The Basics of Adoption in British Columbia

Family Law

One of the most important decisions a parent may have to make during their lifetime is the decision to adopt a child, whether a stepchild, a relative, or a friend, etc. Once a person decides they wish to adopt, next comes the daunting task of carrying out the adoption. Our aim is to shed some light on the process and on the effects of adoption on the parties involved, namely, the child being adopted, the child’s biological parents, and the child’s adoptive parents.

The basic process and principles relating to adoption come from the provincial Adoption Act, the purpose of which is to provide for new and permanent family relations through adoption. As in all other matters involving children, the courts are primarily concerned with the best interests of the child. Section 3 lists the following factors that must be considered:

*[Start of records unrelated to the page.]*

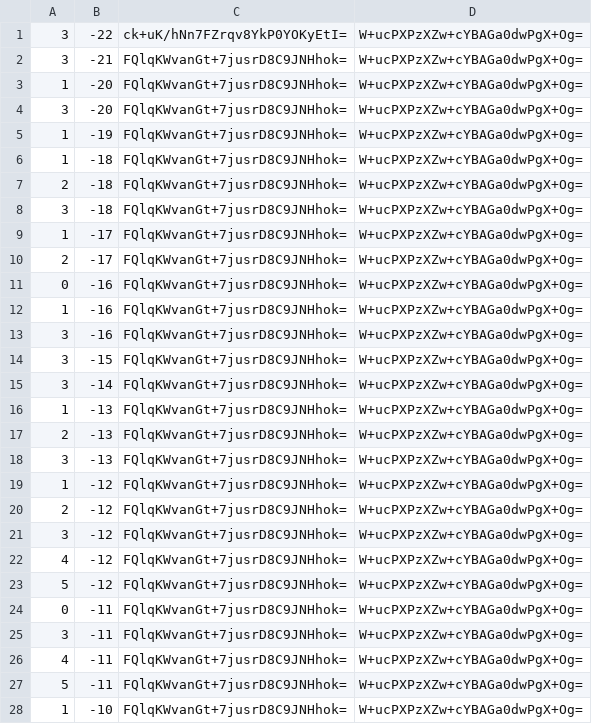
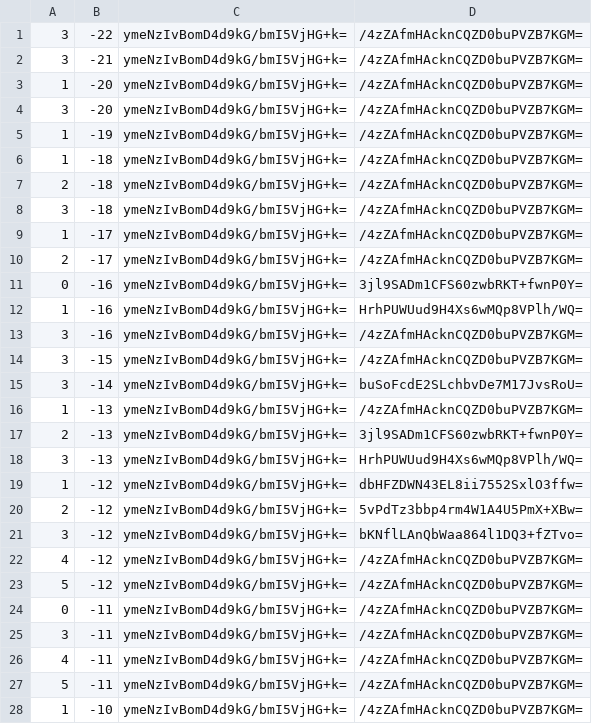
Before and after one commit to counterfitninja/chilled-end, a CSV file: tiles/zoom.-1/metadata/k.0.-1.csv, drawn as a sheet; only a part is shown; the diff covers the shown part only.

```diff
--- a/tiles/zoom.-1/metadata/k.0.-1.csv
+++ b/tiles/zoom.-1/metadata/k.0.-1.csv
@@ -1,28 +1,28 @@
-3,-22,ck+uK/hNn7FZrqv8YkP0YOKyEtI=,W+ucPXPzXZw+cYBAGa0dwPgX+Og=
-3,-21,FQlqKWvanGt+7jusrD8C9JNHhok=,W+ucPXPzXZw+cYBAGa0dwPgX+Og=
-1,-20,FQlqKWvanGt+7jusrD8C9JNHhok=,W+ucPXPzXZw+cYBAGa0dwPgX+Og=
-3,-20,FQlqKWvanGt+7jusrD8C9JNHhok=,W+ucPXPzXZw+cYBAGa0dwPgX+Og=
-1,-19,FQlqKWvanGt+7jusrD8C9JNHhok=,W+ucPXPzXZw+cYBAGa0dwPgX+Og=
-1,-18,FQlqKWvanGt+7jusrD8C9JNHhok=,W+ucPXPzXZw+cYBAGa0dwPgX+Og=
-2,-18,FQlqKWvanGt+7jusrD8C9JNHhok=,W+ucPXPzXZw+cYBAGa0dwPgX+Og=
-3,-18,FQlqKWvanGt+7jusrD8C9JNHhok=,W+ucPXPzXZw+cYBAGa0dwPgX+Og=
-1,-17,FQlqKWvanGt+7jusrD8C9JNHhok=,W+ucPXPzXZw+cYBAGa0dwPgX+Og=
-2,-17,FQlqKWvanGt+7jusrD8C9JNHhok=,W+ucPXPzXZw+cYBAGa0dwPgX+Og=
-0,-16,FQlqKWvanGt+7jusrD8C9JNHhok=,W+ucPXPzXZw+cYBAGa0dwPgX+Og=
-1,-16,FQlqKWvanGt+7jusrD8C9JNHhok=,W+ucPXPzXZw+cYBAGa0dwPgX+Og=
-3,-16,FQlqKWvanGt+7jusrD8C9JNHhok=,W+ucPXPzXZw+cYBAGa0dwPgX+Og=
-3,-15,FQlqKWvanGt+7jusrD8C9JNHhok=,W+ucPXPzXZw+cYBAGa0dwPgX+Og=
-3,-14,FQlqKWvanGt+7jusrD8C9JNHhok=,W+ucPXPzXZw+cYBAGa0dwPgX+Og=
-1,-13,FQlqKWvanGt+7jusrD8C9JNHhok=,W+ucPXPzXZw+cYBAGa0dwPgX+Og=
-2,-13,FQlqKWvanGt+7jusrD8C9JNHhok=,W+ucPXPzXZw+cYBAGa0dwPgX+Og=
-3,-13,FQlqKWvanGt+7jusrD8C9JNHhok=,W+ucPXPzXZw+cYBAGa0dwPgX+Og=
-1,-12,FQlqKWvanGt+7jusrD8C9JNHhok=,W+ucPXPzXZw+cYBAGa0dwPgX+Og=
-2,-12,FQlqKWvanGt+7jusrD8C9JNHhok=,W+ucPXPzXZw+cYBAGa0dwPgX+Og=
-3,-12,FQlqKWvanGt+7jusrD8C9JNHhok=,W+ucPXPzXZw+cYBAGa0dwPgX+Og=
-4,-12,FQlqKWvanGt+7jusrD8C9JNHhok=,W+ucPXPzXZw+cYBAGa0dwPgX+Og=
-5,-12,FQlqKWvanGt+7jusrD8C9JNHhok=,W+ucPXPzXZw+cYBAGa0dwPgX+Og=
-0,-11,FQlqKWvanGt+7jusrD8C9JNHhok=,W+ucPXPzXZw+cYBAGa0dwPgX+Og=
-3,-11,FQlqKWvanGt+7jusrD8C9JNHhok=,W+ucPXPzXZw+cYBAGa0dwPgX+Og=
-4,-11,FQlqKWvanGt+7jusrD8C9JNHhok=,W+ucPXPzXZw+cYBAGa0dwPgX+Og=
-5,-11,FQlqKWvanGt+7jusrD8C9JNHhok=,W+ucPXPzXZw+cYBAGa0dwPgX+Og=
-1,-10,FQlqKWvanGt+7jusrD8C9JNHhok=,W+ucPXPzXZw+cYBAGa0dwPgX+Og=
+3,-22,ymeNzIvBomD4d9kG/bmI5VjHG+k=,/4zZAfmHAcknCQZD0buPVZB7KGM=
+3,-21,ymeNzIvBomD4d9kG/bmI5VjHG+k=,/4zZAfmHAcknCQZD0buPVZB7KGM=
+1,-20,ymeNzIvBomD4d9kG/bmI5VjHG+k=,/4zZAfmHAcknCQZD0buPVZB7KGM=
+3,-20,ymeNzIvBomD4d9kG/bmI5VjHG+k=,/4zZAfmHAcknCQZD0buPVZB7KGM=
+1,-19,ymeNzIvBomD4d9kG/bmI5VjHG+k=,/4zZAfmHAcknCQZD0buPVZB7KGM=
+1,-18,ymeNzIvBomD4d9kG/bmI5VjHG+k=,/4zZAfmHAcknCQZD0buPVZB7KGM=
+2,-18,ymeNzIvBomD4d9kG/bmI5VjHG+k=,/4zZAfmHAcknCQZD0buPVZB7KGM=
+3,-18,ymeNzIvBomD4d9kG/bmI5VjHG+k=,/4zZAfmHAcknCQZD0buPVZB7KGM=
+1,-17,ymeNzIvBomD4d9kG/bmI5VjHG+k=,/4zZAfmHAcknCQZD0buPVZB7KGM=
+2,-17,ymeNzIvBomD4d9kG/bmI5VjHG+k=,/4zZAfmHAcknCQZD0buPVZB7KGM=
+0,-16,ymeNzIvBomD4d9kG/bmI5VjHG+k=,3jl9SADm1CFS60zwbRKT+fwnP0Y=
+1,-16,ymeNzIvBomD4d9kG/bmI5VjHG+k=,HrhPUWUud9H4Xs6wMQp8VPlh/WQ=
+3,-16,ymeNzIvBomD4d9kG/bmI5VjHG+k=,/4zZAfmHAcknCQZD0buPVZB7KGM=
+3,-15,ymeNzIvBomD4d9kG/bmI5VjHG+k=,/4zZAfmHAcknCQZD0buPVZB7KGM=
+3,-14,ymeNzIvBomD4d9kG/bmI5VjHG+k=,buSoFcdE2SLchbvDe7M17JvsRoU=
+1,-13,ymeNzIvBomD4d9kG/bmI5VjHG+k=,/4zZAfmHAcknCQZD0buPVZB7KGM=
+2,-13,ymeNzIvBomD4d9kG/bmI5VjHG+k=,3jl9SADm1CFS60zwbRKT+fwnP0Y=
+3,-13,ymeNzIvBomD4d9kG/bmI5VjHG+k=,HrhPUWUud9H4Xs6wMQp8VPlh/WQ=
+1,-12,ymeNzIvBomD4d9kG/bmI5VjHG+k=,dbHFZDWN43EL8ii7552SxlO3ffw=
+2,-12,ymeNzIvBomD4d9kG/bmI5VjHG+k=,5vPdTz3bbp4rm4W1A4U5PmX+XBw=
+3,-12,ymeNzIvBomD4d9kG/bmI5VjHG+k=,bKNflLAnQbWaa864l1DQ3+fZTvo=
+4,-12,ymeNzIvBomD4d9kG/bmI5VjHG+k=,/4zZAfmHAcknCQZD0buPVZB7KGM=
+5,-12,ymeNzIvBomD4d9kG/bmI5VjHG+k=,/4zZAfmHAcknCQZD0buPVZB7KGM=
+0,-11,ymeNzIvBomD4d9kG/bmI5VjHG+k=,/4zZAfmHAcknCQZD0buPVZB7KGM=
+3,-11,ymeNzIvBomD4d9kG/bmI5VjHG+k=,/4zZAfmHAcknCQZD0buPVZB7KGM=
+4,-11,ymeNzIvBomD4d9kG/bmI5VjHG+k=,/4zZAfmHAcknCQZD0buPVZB7KGM=
+5,-11,ymeNzIvBomD4d9kG/bmI5VjHG+k=,/4zZAfmHAcknCQZD0buPVZB7KGM=
+1,-10,ymeNzIvBomD4d9kG/bmI5VjHG+k=,/4zZAfmHAcknCQZD0buPVZB7KGM=
```
Also changed, not shown: 144 edited cells elsewhere in this file, tiles/zoom.-1/metadata/k.-1.-1.csv, tiles/zoom.-1/metadata/k.-1.0.csv, 32 other files.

  • (a) the child’s safety;
  • (b) the child’s physical and emotional needs and level of development;
  • (c) the importance of continuity in the child’s care;
  • (d) the importance to the child’s development of having a positive relationship with a parent and a secure place as a member of a family;
  • (e) the quality of the relationship the child has with a parent or other individual and the effect of maintaining that relationship;
  • (f) the child’s cultural, racial, linguistic and religious heritage;
  • (g) the child’s views;
  • (h) the effect on the child if there is delay in making a decision.

If the child is an aboriginal child, Section 3(2) states that the importance of preserving the child’s cultural identity must be considered in determining the child’s best interests. In British Columbia, a child may be placed for adoption in four ways:

  1. Placement by a director of adoption;
  2. Placement by an adoption agency;
  3. Direct placement (parent or guardian of child placing child for adoption with a person or two persons, who are unrelated to the child);
  4. Relative adoption.

Our focus is on the latter two methods (private adoptions) and as such, the following people and bodies are the only entities that may place a child for adoption:

  1. a birth parent or guardian of the child by direct placement;
  2. a birth parent or other guardian related to the child, if the child is placed with a relative of the child.

The Supreme Court of British Columbia has jurisdiction over adoption. One adult or two adults (same or opposite sex) can apply to the Supreme Court for an adoption order. Each applicant must be a resident of British Columbia. Section 13 of the Adoption Act, states that the following people must provide their consent to the proposed adoption:

  1. the birth mother of the child;
  2. the natural father;
  3. the child’s guardian, if someone has been appointed to fill this role;
  4. the child, if the child is 12 years of age or older, and
  5. the Director under the Child, Family and Community Service Act, but only if the child is in the care and custody of the government.

It is important to understand that when an adoption order is made, the child becomes the child of the adoptive parent, the adoptive parent becomes the parent of the child, and the birth parent(s) cease(s) to have any parental rights or obligations with respect to the child, except a birth parent who remains a parent jointly with the adoptive parent. Accordingly, a birth parent has no more legal rights to the child than, effectively, a stranger. This includes any contact with the child or any involvement in decisions relating to the child. On the same coin, a birth parent who was paying child support will no longer be obligated to pay child support once the adoption has taken place (this is one of the two ways a person can avoid paying child support; the other way is to have the child live with you). See Zen v. Woda for a summary of the law on this point.

Most adoption applications are unopposed and are accordingly processed via desk order, meaning that the parties draft and file hard copy applications including affidavit materials. A judge will review the materials and sign the proposed adoption order. Typically, a lawyer drafts this paperwork and files it with the court. Depending on how busy the workload of the registry is at a given courthouse, adoption orders can be signed by a judge and sent back to the parties in just a matter of a few weeks. If the registry is busy, it may take several months. If an application is opposed, or a required consent is not obtained, a court hearing may be held. In this scenario, a judge makes a decision based on the evidence provided.

The procedure for adoption differs for direct placements and relative adoption. Both processes involve filing court forms and drafting applications, affidavits, and the proposed adoption order. It is a good idea to have a lawyer draft these documents for you. This will ensure accuracy, which will ultimately reduce the time it takes for your child to become your child under the eyes of the law. Our staff and lawyers are experienced in processing adoption applications.

Call us to better understand your rights and obligations, and the process as it applies to you and your family.

If you have a family law matter, please contact one of our lawyers in the Family Law  practice group.